This effort on Morpheus’s part to understand and ultimately, deliver, has led the studio to recognition for their specialty in high-end content for the movie, toy and entertainment industries. Experience along with the progression of technology ameliorated the goals for Morpheus to specialize and expand on its offerings for these industries. Zindroski credits his Xede printer for the studio’s ability to deliver results quickly and expertly, according to the needs of customers who were reproducing top-tier content.
“This technology has helped leapfrog us into what we’re offering today as a solution,” said Zindroski. “When we initially saw [it], we realized the benefit of being able to create something on the screen and physically and tangibly be able to create it.”
The 3SP Family of 3D printers offer surface quality that requires very little to no finishing, even in the instances of complicated geometries.
Zindroski also finds the Xede’s versatility a major boon to his purposes servicing character designers and other artists. Without the artist’s vision, the work would cease to be. As such, small details, texture and surface finish are of high importance to Zindroski and his customers. The platform’s adaptability especially lends itself to the sculptural detail often found in the art industry and was a big part of the decision to invest in EnvisionTEC’s technology to begin with: “We have the capability of balancing our capabilities to get a very high resolution print and expanding our capabilities to get a large area build volume – a lot of technologies that were available don’t have such versatility and the EnvisionTEC system (did),” Zindroski said.

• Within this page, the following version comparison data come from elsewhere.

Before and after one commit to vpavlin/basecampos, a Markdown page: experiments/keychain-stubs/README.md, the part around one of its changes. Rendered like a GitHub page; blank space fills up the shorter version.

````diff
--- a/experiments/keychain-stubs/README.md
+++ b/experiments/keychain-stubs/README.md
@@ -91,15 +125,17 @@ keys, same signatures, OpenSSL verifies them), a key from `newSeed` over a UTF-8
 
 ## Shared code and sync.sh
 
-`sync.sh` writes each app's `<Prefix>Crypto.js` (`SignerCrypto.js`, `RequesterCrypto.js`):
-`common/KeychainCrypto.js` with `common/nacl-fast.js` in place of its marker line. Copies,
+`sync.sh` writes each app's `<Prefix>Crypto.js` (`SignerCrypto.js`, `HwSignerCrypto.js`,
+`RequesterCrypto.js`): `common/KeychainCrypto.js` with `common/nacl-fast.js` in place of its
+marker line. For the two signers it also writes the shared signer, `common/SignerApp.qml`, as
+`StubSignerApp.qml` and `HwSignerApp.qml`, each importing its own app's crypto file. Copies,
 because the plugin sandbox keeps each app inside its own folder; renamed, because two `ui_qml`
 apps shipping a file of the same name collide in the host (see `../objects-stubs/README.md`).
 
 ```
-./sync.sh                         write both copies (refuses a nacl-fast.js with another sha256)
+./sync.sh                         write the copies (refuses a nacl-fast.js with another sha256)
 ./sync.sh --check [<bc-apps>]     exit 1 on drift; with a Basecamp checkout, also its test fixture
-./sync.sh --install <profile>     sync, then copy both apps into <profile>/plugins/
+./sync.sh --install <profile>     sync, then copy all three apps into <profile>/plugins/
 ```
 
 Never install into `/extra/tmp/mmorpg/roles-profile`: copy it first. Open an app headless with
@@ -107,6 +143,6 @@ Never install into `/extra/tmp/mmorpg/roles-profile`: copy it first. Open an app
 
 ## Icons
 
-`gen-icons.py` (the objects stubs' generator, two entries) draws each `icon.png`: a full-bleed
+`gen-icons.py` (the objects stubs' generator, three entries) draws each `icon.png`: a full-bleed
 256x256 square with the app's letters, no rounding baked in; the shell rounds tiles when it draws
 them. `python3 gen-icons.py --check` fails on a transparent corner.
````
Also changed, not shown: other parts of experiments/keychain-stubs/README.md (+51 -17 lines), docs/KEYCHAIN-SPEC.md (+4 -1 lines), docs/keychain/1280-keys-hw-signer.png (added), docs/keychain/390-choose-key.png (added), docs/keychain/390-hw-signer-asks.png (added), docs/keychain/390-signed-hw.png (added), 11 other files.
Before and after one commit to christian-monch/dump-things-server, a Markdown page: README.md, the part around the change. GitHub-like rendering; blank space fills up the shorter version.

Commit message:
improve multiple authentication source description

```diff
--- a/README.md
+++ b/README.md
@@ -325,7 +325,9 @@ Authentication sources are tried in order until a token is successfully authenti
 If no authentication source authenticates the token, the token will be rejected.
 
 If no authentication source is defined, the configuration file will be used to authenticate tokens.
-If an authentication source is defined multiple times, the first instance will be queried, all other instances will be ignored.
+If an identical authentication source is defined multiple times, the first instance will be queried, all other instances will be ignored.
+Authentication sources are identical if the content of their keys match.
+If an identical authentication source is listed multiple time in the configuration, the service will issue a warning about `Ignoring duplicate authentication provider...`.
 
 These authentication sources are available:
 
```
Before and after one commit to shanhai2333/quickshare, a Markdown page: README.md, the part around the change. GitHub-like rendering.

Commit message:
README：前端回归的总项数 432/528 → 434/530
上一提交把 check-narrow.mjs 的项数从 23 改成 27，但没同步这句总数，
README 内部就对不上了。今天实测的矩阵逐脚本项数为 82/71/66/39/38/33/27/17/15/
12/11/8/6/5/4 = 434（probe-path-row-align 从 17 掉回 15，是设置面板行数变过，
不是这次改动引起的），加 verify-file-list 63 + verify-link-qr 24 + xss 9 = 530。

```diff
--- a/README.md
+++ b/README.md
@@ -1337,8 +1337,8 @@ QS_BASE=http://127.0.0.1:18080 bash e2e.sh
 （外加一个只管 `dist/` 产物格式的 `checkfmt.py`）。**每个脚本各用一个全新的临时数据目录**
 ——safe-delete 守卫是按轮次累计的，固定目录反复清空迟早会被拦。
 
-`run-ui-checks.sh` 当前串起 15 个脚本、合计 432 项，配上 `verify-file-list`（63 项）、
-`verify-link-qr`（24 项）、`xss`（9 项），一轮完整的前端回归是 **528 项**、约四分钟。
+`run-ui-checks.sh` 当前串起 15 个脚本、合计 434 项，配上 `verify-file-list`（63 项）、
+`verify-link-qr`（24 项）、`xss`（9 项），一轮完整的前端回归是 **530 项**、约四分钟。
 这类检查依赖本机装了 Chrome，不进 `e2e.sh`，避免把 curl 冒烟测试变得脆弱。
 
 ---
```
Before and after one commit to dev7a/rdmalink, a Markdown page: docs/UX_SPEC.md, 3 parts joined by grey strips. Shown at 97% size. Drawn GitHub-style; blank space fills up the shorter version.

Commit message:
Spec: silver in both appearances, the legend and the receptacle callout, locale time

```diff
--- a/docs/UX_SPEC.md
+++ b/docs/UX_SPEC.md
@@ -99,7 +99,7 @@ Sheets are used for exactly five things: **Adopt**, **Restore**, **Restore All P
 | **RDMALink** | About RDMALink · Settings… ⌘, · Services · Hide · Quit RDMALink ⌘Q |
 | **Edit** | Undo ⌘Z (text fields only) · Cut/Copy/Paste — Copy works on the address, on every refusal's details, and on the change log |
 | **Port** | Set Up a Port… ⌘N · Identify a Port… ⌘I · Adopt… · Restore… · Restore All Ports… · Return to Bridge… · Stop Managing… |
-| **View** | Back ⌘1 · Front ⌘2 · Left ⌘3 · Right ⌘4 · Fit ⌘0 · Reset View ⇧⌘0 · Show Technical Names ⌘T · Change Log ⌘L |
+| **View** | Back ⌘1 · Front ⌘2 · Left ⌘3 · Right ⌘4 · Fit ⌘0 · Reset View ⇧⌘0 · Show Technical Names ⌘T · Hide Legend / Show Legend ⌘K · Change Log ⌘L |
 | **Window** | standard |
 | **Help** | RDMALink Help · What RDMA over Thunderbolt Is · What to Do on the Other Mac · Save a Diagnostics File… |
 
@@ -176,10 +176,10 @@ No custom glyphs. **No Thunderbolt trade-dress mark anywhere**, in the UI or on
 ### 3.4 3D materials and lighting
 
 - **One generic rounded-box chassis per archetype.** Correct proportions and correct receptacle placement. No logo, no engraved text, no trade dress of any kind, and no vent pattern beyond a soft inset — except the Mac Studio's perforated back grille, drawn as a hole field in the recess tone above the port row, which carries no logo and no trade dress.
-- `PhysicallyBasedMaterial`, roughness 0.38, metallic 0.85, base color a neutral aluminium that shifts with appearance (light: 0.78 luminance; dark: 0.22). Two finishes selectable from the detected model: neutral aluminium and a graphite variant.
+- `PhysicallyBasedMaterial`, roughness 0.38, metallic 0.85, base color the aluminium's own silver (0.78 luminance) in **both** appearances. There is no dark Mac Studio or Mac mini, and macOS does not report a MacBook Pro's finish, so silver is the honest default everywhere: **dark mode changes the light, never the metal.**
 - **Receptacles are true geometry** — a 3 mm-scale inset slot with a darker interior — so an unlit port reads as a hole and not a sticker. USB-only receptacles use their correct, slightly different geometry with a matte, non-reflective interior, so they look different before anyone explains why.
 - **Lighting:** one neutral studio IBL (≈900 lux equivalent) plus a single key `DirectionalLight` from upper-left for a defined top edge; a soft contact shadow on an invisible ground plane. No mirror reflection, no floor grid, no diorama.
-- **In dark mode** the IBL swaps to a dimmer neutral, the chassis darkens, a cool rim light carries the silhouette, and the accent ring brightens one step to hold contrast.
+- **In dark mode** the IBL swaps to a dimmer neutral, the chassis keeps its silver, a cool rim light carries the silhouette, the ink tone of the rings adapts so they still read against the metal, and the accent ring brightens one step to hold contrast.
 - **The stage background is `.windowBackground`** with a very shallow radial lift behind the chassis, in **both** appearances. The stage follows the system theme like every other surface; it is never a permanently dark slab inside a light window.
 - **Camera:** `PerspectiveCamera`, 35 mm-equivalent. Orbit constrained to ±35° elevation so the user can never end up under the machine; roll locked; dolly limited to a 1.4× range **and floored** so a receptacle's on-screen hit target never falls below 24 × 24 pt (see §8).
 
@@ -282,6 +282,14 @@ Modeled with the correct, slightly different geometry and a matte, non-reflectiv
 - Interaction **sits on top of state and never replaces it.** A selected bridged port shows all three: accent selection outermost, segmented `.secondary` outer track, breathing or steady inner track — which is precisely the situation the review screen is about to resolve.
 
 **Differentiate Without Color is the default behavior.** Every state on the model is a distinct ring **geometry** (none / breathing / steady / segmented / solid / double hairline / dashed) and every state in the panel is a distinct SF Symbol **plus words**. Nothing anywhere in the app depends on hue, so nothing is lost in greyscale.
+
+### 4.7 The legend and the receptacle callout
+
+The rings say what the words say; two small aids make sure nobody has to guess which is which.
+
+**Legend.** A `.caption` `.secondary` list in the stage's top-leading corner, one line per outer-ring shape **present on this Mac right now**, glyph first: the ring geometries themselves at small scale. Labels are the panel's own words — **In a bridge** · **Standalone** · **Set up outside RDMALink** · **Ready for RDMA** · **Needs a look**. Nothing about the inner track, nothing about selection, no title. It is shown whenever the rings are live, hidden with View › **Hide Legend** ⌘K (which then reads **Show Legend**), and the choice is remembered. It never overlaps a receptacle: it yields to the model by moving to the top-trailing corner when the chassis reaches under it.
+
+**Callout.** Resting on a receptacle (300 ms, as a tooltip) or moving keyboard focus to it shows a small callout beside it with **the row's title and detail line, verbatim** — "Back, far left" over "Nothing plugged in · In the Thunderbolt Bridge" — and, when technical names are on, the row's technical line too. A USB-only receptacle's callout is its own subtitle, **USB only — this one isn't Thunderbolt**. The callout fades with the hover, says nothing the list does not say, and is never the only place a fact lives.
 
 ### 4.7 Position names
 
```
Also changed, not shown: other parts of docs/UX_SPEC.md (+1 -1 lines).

“Extremely high resolution.”
Adam Ross, owner of Idol Workshop, is a longtime client of Morpheus Prototypes. He uses the RP service bureau to bring many of his digital designs to life.
Many arts and entertainment pieces that go to print are designed in fine-detail programs like Maya or ZBrush. It’s imperative to the client and the designer that these details are visible in the final product. “There is a very high expectation that the amount of detail that they see on screen is going to carry over into the 3D print,” says Ross. This necessity is what led Ross to Morpheus Prototypes for his production needs.
Ross says that Morpheus excels at removing supports from downward facing surfaces without altering the design. “When I began sending my parts to [Morpheus Prototypes], I started to notice how much cleaner my parts came off the build platforms,” he said. Ultimately what Ross enjoys about working with Morpheus is the teamwork involved in bringing pieces to life: Ross works on giving the character as much of the look and feel of the original inspiration as possible, then the studio translates the digital design process into 3D completion.
For Idol Workshops, Morpheus is one of many service bureaus who handle similar projects, but Morpheus is differentiated from its competition. The delineation is that Zindroski’s business model not only focuses on recreating a designer’s vision with a consideration for that concept’s ultimate function but also that the studio delivers such exceptional results. Ross uses Morpheus’s services because of the quality of their reproductions. Through the studio, Ross has access to EnvisionTEC 3D printing, and can “be able to create something on the screen, be able to reproduce it with that same surface structure, and be able to reproduce it on the EnvisionTEC.”